- Make Use of Everything You Have
Don’t write that epic crowd scene if not you know there’s a festival happening next week that you can steal as a backdrop. Play to your strengths. There’s possibly something unique that you or your family have access to that you can use in your movie. You can pick a real life character to make your movie around.
2. Don’t Try to Copy from Hollywood
Tempting as it may be to try to imitate the style and gloss of your most wanted blockbusters, let’s face it; the game is rigged in their favors. You can try, and your failure may be unique and interesting in its own right—but you can also just do your own thing, and try something that the studios wouldn’t have the balls or the imagination to do in the first place.
3. Watch and Analyze Films
A lot of the mistakes that young filmmakers make could be avoided if teenagers actually just paid concentration to their favorite films. Silas Luster says pick a movie you love and watch it with the sound down; look closely at the camera angles, the editing and the lighting. Watch short films on YouTube and see how an effective story can be told in five minutes.
4. Prepare Yourself
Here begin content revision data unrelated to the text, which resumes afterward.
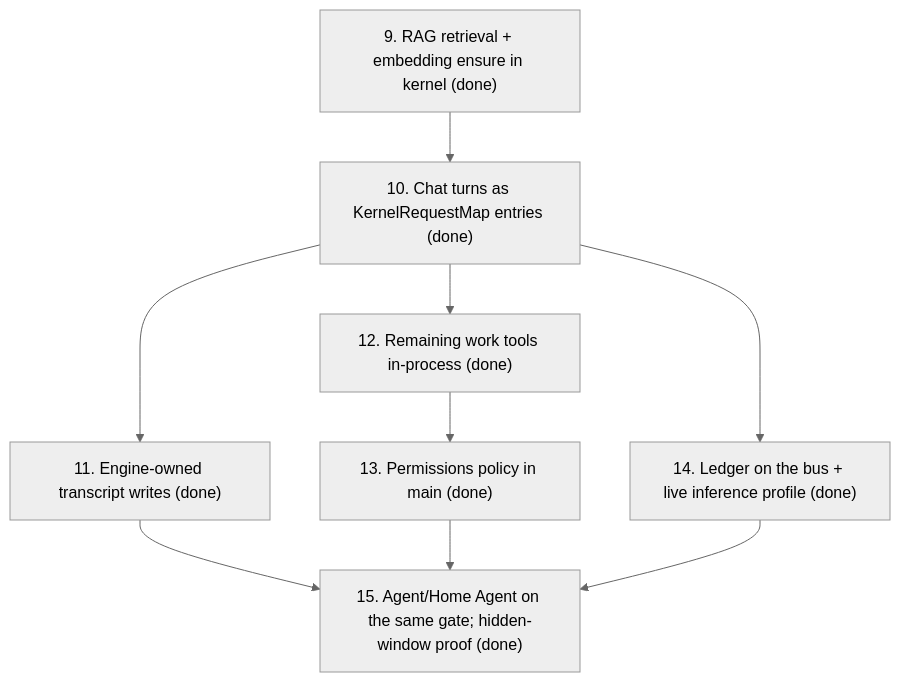
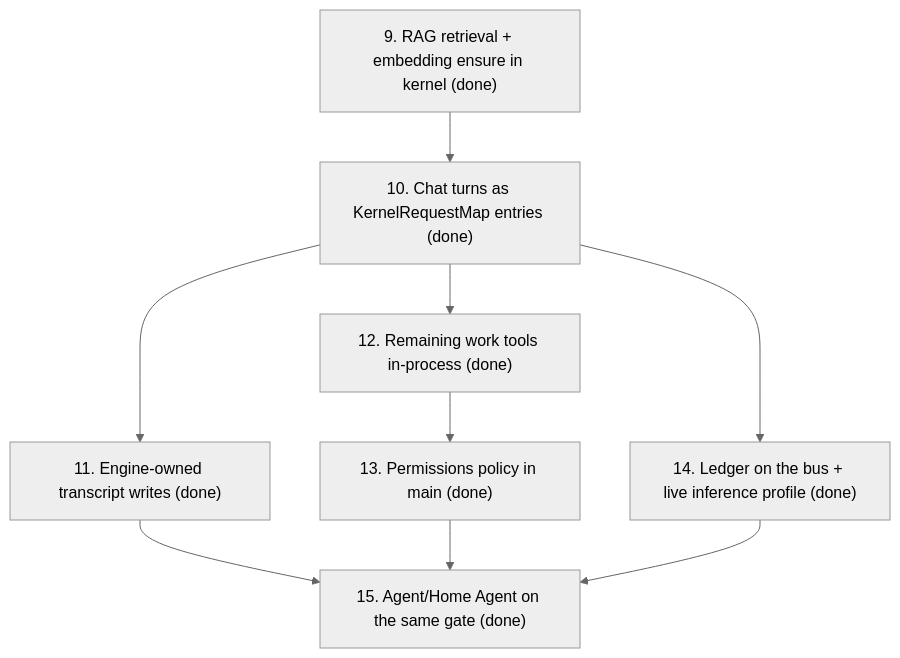
Before and after one commit to TNG/AI-Playground: the seventh of 7 diagrams in docs/architecture-target.md, drawn with Mermaid (neutral theme). The commit also changed other lines of this file and 1 other file, not shown here.

````diff
--- a/docs/architecture-target.md
+++ b/docs/architecture-target.md
@@ -1141,17 +1160,17 @@
 ```mermaid
 flowchart TD
   s9["9. RAG retrieval + embedding ensure in kernel (done)"]
   s10["10. Chat turns as KernelRequestMap entries (done)"]
   s11["11. Engine-owned transcript writes (done)"]
   s12["12. Remaining work tools in-process (done)"]
   s13["13. Permissions policy in main (done)"]
   s14["14. Ledger on the bus + live inference profile (done)"]
-  s15["15. Agent/Home Agent on the same gate; hidden-window proof (done)"]
+  s15["15. Agent/Home Agent on the same gate (done)"]
 
   s9 --> s10 --> s11
   s10 --> s12 --> s13
   s10 --> s14
   s11 --> s15
   s13 --> s15
   s14 --> s15
 ```
````
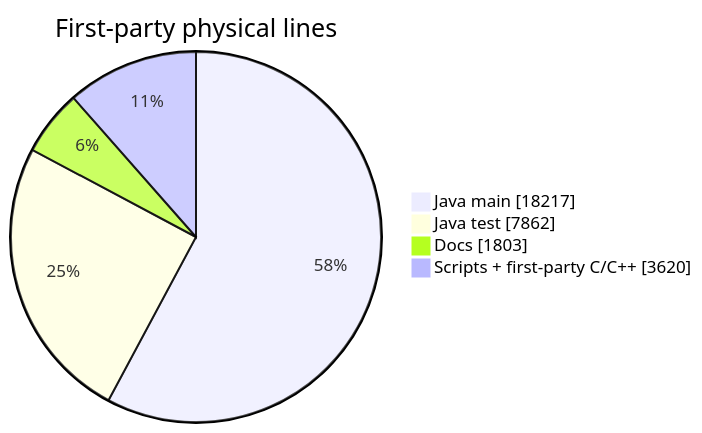
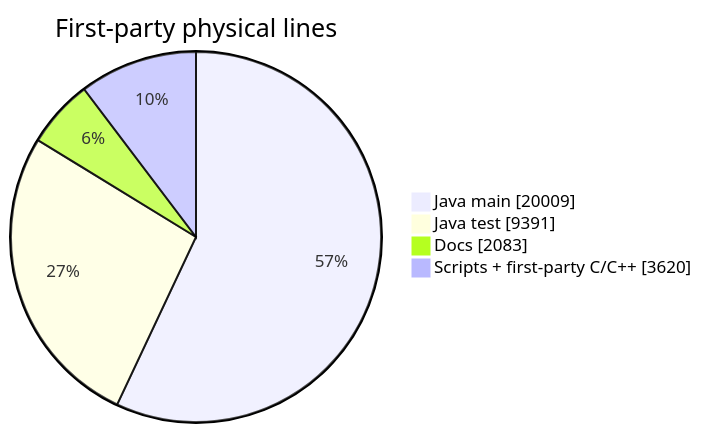
Before and after one commit to chris-piekarski/hot-iron: the first of 2 diagrams in docs/stats.md, drawn with Mermaid. The commit also changed other lines of this file and 57 other files, not shown here.

````diff
--- a/docs/stats.md
+++ b/docs/stats.md
@@ -30,8 +30,8 @@
 ```mermaid
 pie showData
     title First-party physical lines
-    "Java main" : 18217
-    "Java test" : 7862
-    "Docs" : 1803
+    "Java main" : 20009
+    "Java test" : 9391
+    "Docs" : 2083
     "Scripts + first-party C/C++" : 3620
 ```
````
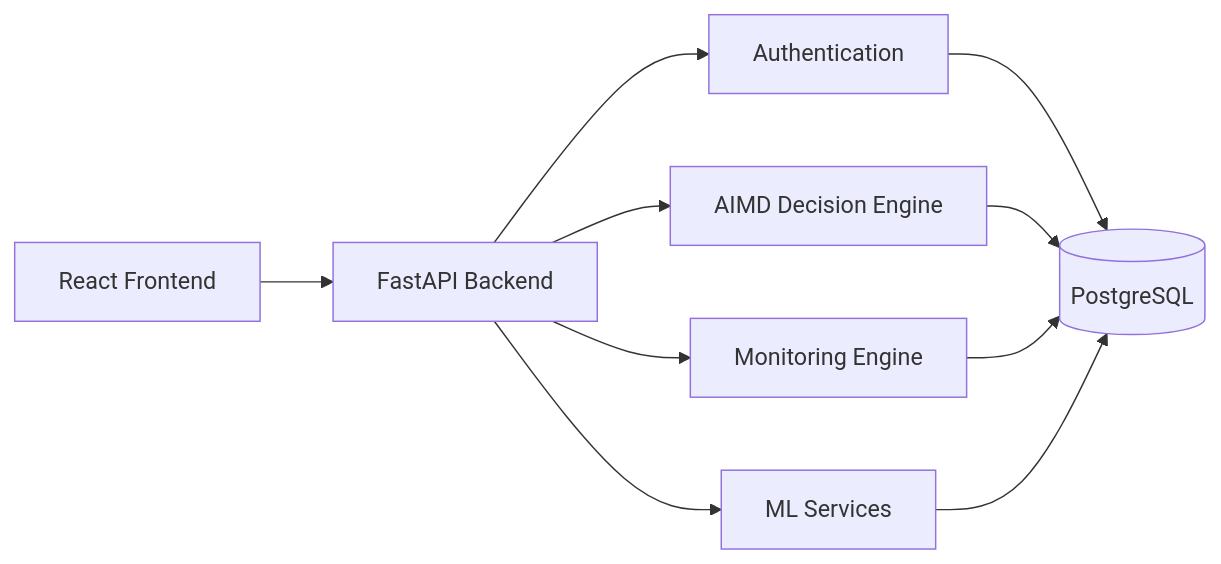
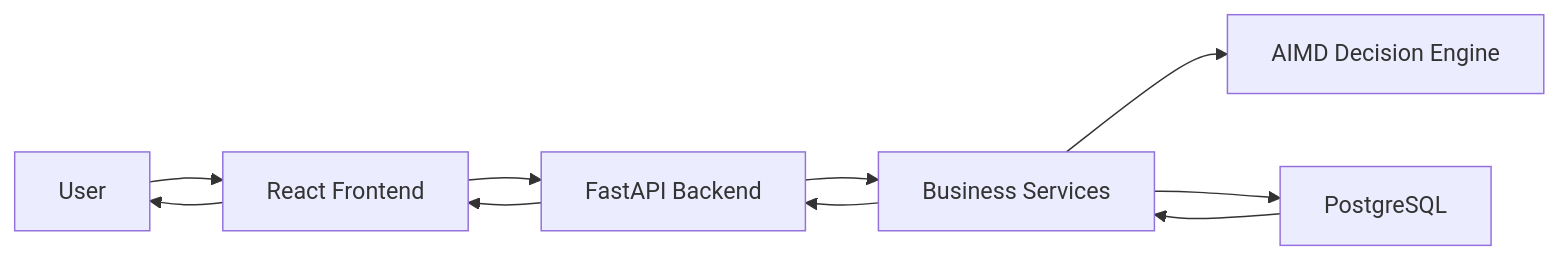
The first of 9 diagrams in docs/05-sdd.md (shailendrasinghrathore369/PhoenixML), drawn with Mermaid before and after one commit. The commit also changed other lines of this file and 6 other files, not shown here.

````diff
--- a/docs/05-sdd.md
+++ b/docs/05-sdd.md
@@ -37,35 +115,33 @@
 ```mermaid
 flowchart LR
 
-UI[React Frontend]
+User["User"]
 
-API[FastAPI Backend]
+Frontend["React Frontend"]
 
-AUTH[Authentication]
+Backend["FastAPI Backend"]
 
-AIMD[AIMD Decision Engine]
+Services["Business Services"]
 
-MONITOR[Monitoring Engine]
+AIMD["AIMD Decision Engine"]
 
-ML[ML Services]
+Database["PostgreSQL"]
 
-DB[(PostgreSQL)]
+User --> Frontend
 
-UI --> API
+Frontend --> Backend
 
-API --> AUTH
+Backend --> Services
 
-API --> AIMD
+Services --> AIMD
 
-API --> MONITOR
+Services --> Database
 
-API --> ML
+Database --> Services
 
-AUTH --> DB
+Services --> Backend
 
-AIMD --> DB
+Backend --> Frontend
 
-MONITOR --> DB
-
-ML --> DB
+Frontend --> User
 ```
````
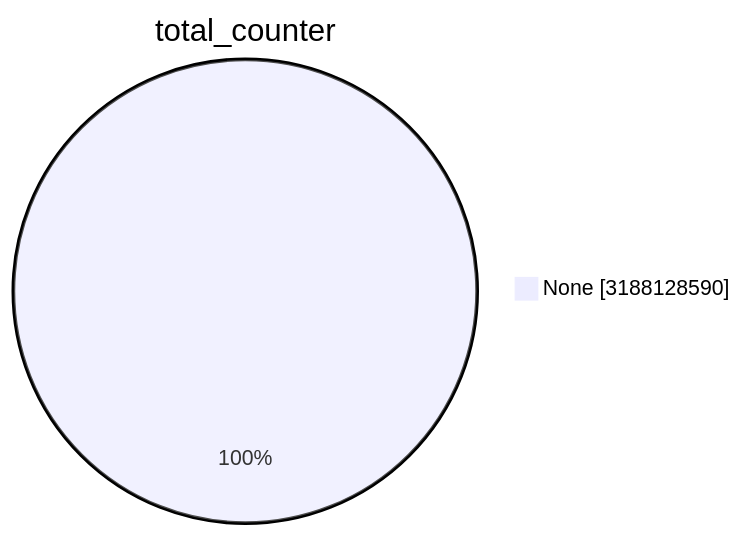
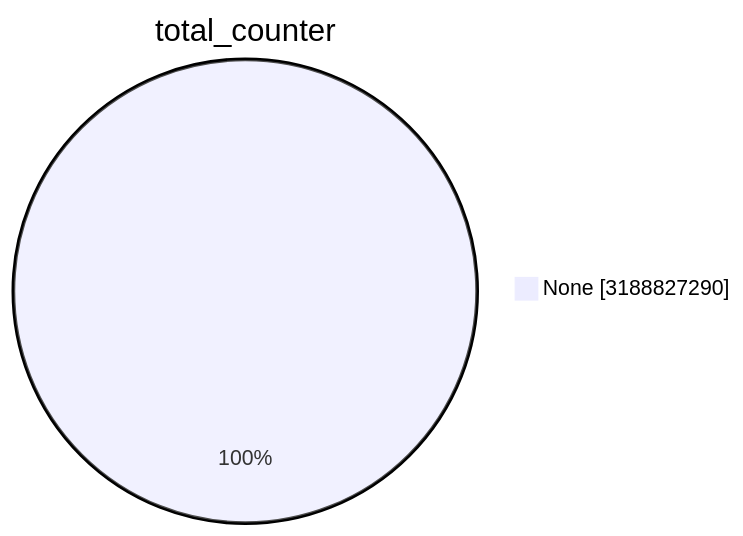
Before and after one commit to christiankrug/ctmonitor_visualization: the first of 15 diagrams in TOTAL/README.md, drawn with Mermaid. The commit also changed other lines of this file, not shown here.

````diff
--- a/TOTAL/README.md
+++ b/TOTAL/README.md
@@ -1,5 +1,5 @@
 ```mermaid
 pie showData
 title total_counter
-"None" :3188128590
+"None" :3188827290
 ```
````
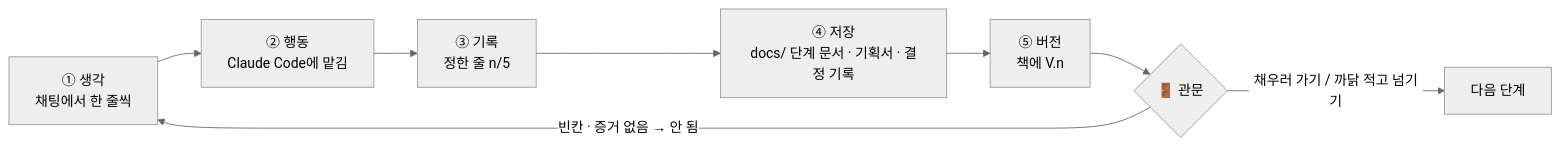
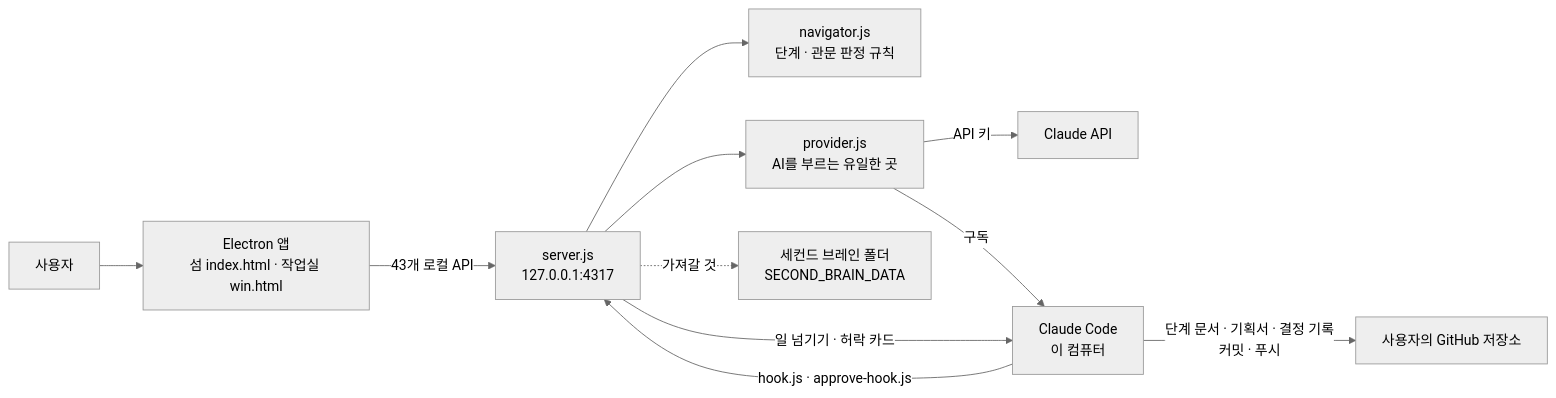
The diagram in README.md (2026-Codyssey-Final-Proj/Final-Proj), drawn with Mermaid (neutral theme) before and after one commit. The commit also changed other lines of this file and 1 other file, not shown here.

First line of the commit message:
docs(readme): 루트 README를 앱 11.0.0 · v60.8 기준으로 다시 씀 — 왜 · 주요 기능 10 · 동작 구조 · 안전장치 · 기술 구성 · 환경 변수 · API · 품질 · 한계

````diff
--- a/README.md
+++ b/README.md
@@ -57,7 +82,13 @@
 ```mermaid
 flowchart LR
-    T["① 생각<br/>채팅에서 한 줄씩"] --> AC["② 행동<br/>Claude Code에 맡김"] --> R["③ 기록<br/>정한 줄 n/5"]
-    R --> SV["④ 저장<br/>docs/ 단계 문서 · 기획서 · 결정 기록"] --> V["⑤ 버전<br/>책에 V.n"] --> G{"🚪 관문"}
-    G -->|"빈칸 · 증거 없음 → 안 됨"| T
-    G -->|"채우러 가기 / 까닭 적고 넘기기"| N["다음 단계"]
+    U["사용자"] --> A["Electron 앱<br/>섬 index.html · 작업실 win.html"]
+    A -->|"43개 로컬 API"| S["server.js<br/>127.0.0.1:4317"]
+    S --> N["navigator.js<br/>단계 · 관문 판정 규칙"]
+    S --> P["provider.js<br/>AI를 부르는 유일한 곳"]
+    P -->|"API 키"| C["Claude API"]
+    P -->|"구독"| CC["Claude Code<br/>이 컴퓨터"]
+    S -->|"일 넘기기 · 허락 카드"| CC
+    CC -->|"hook.js · approve-hook.js"| S
+    CC -->|"단계 문서 · 기획서 · 결정 기록<br/>커밋 · 푸시"| G["사용자의 GitHub 저장소"]
+    S -.->|"가져갈 것"| B["세컨드 브레인 폴더<br/>SECOND_BRAIN_DATA"]
 ```
````
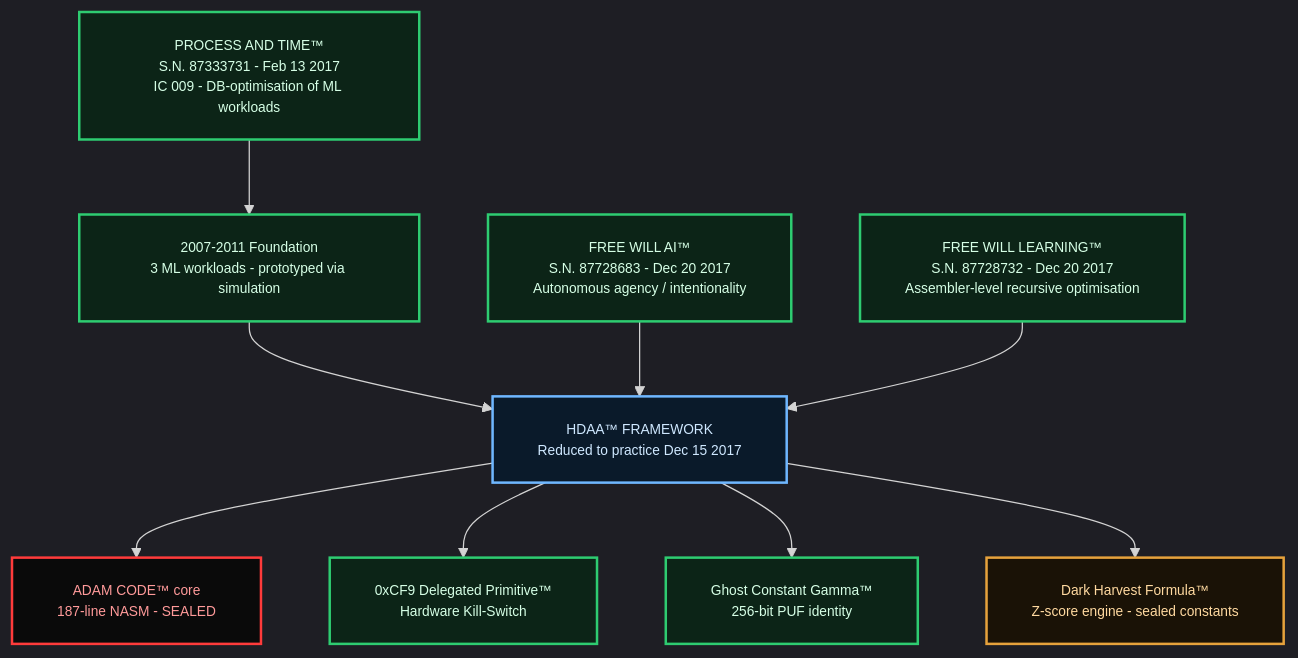
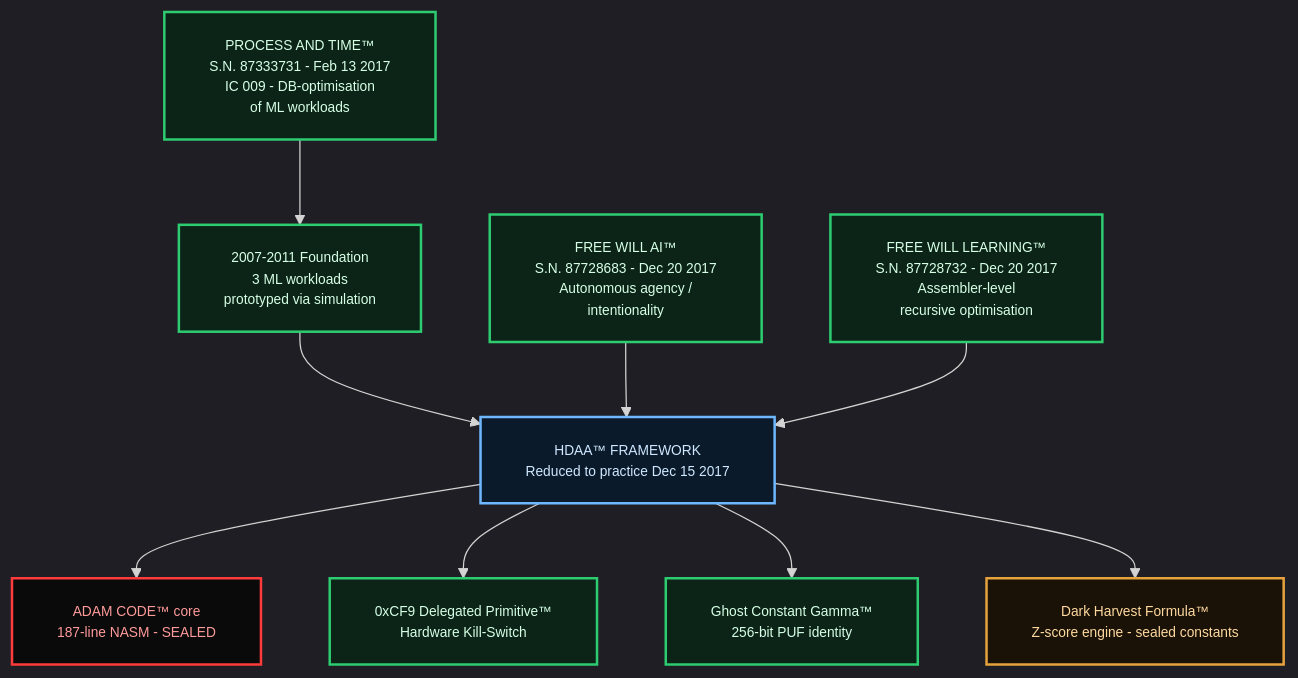
Before and after one commit to theghostinthecode-eng/The-Ghost-in-the-Code-HDAA-Substrate: the first of 4 diagrams in docs/HDAA_FRAMEWORK.md, drawn with Mermaid. The commit also changed other lines of this file, not shown here.

````diff
--- a/docs/HDAA_FRAMEWORK.md
+++ b/docs/HDAA_FRAMEWORK.md
@@ -24,32 +24,32 @@
 ```mermaid
 %%{init: {"theme":"dark", "themeVariables": {"fontSize":"11px"}, "flowchart": {"nodeSpacing":55, "rankSpacing":60, "padding":18, "useMaxWidth":true, "htmlLabels":true, "wrap":true}}}%%
 flowchart TD
-    PT["PROCESS AND TIME™<br/>S.N. 87333731 - Feb 13 2017<br/>IC 009 - DB-optimisation of ML workloads"]
-    FWA["FREE WILL AI™<br/>S.N. 87728683 - Dec 20 2017<br/>Autonomous agency / intentionality"]
-    FWL["FREE WILL LEARNING™<br/>S.N. 87728732 - Dec 20 2017<br/>Assembler-level recursive optimisation"]
-    FOUND["2007-2011 Foundation<br/>3 ML workloads - prototyped via simulation"]
+    PT["PROCESS AND TIME™<br/>S.N. 87333731 - Feb 13 2017<br/>IC 009 - DB-optimisation<br/>of ML workloads"]
+    FWA["FREE WILL AI™<br/>S.N. 87728683 - Dec 20 2017<br/>Autonomous agency /<br/>intentionality"]
+    FWL["FREE WILL LEARNING™<br/>S.N. 87728732 - Dec 20 2017<br/>Assembler-level<br/>recursive optimisation"]
+    FOUND["2007-2011 Foundation<br/>3 ML workloads<br/>prototyped via simulation"]
     HDAA["HDAA™ FRAMEWORK<br/>Reduced to practice Dec 15 2017"]
     C1["ADAM CODE™ core<br/>187-line NASM - SEALED"]
     C2["0xCF9 Delegated Primitive™<br/>Hardware Kill-Switch"]
     C3["Ghost Constant Gamma™<br/>256-bit PUF identity"]
     C4["Dark Harvest Formula™<br/>Z-score engine - sealed constants"]
 
     PT --> FOUND
     FOUND --> HDAA
     FWA --> HDAA
     FWL --> HDAA
     HDAA --> C1
     HDAA --> C2
     HDAA --> C3
     HDAA --> C4
 
     classDef open fill:#0c2417,stroke:#2ecc71,stroke-width:2px,color:#d6ffe6;
     classDef lock fill:#0a0a0a,stroke:#ff3b3b,stroke-width:2px,color:#ff9a9a;
     classDef halflock fill:#1a1206,stroke:#e6a23c,stroke-width:2px,color:#ffd9a0;
     classDef struct fill:#0a1a2a,stroke:#6fb7ff,stroke-width:2px,color:#cfe8ff;
 
     class PT,FWA,FWL,FOUND,C2,C3 open;
     class C1 lock;
     class C4 halflock;
     class HDAA struct;
 ```
````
Every film you make should teach you something you didn’t know before, and accomplish something you didn’t know you were capable of. This doesn’t mean you have to go out every time and do something that you have no idea how to do. You should draw on the skills and techniques you’ve already learned—but if you’re not building on them, if you’re not pushing yourself further in some way, you’re playing it safe. It will show.
5. Consider Your Audience
Showing your film to an audience is one of the most important ways of figuring out what you’re doing right or wrong as a filmmaker—but that isn’t the same as saying that you always have to try to please the audience, or make a film that you think “they” will like.
6. Follow the Basics
Audiences will forgive a lot of technical flaws in your film if your story is compelling, your actors are engaging or your jokes are funny—but there’s still a threshold point where the technical mistakes start to get in the way. That point is usually when they’re no longer able to clearly see, hear or follow what’s going on. So get to know your apparatus, and practice with it. Learn the basics of shot composition. Do your best to record quality sound, and if that’s beyond your means, make a silent movie—there’s too much talking in most movies anyway.
If you want to know more feel free to contact Silas Luster a famous filmmaker, author and activist.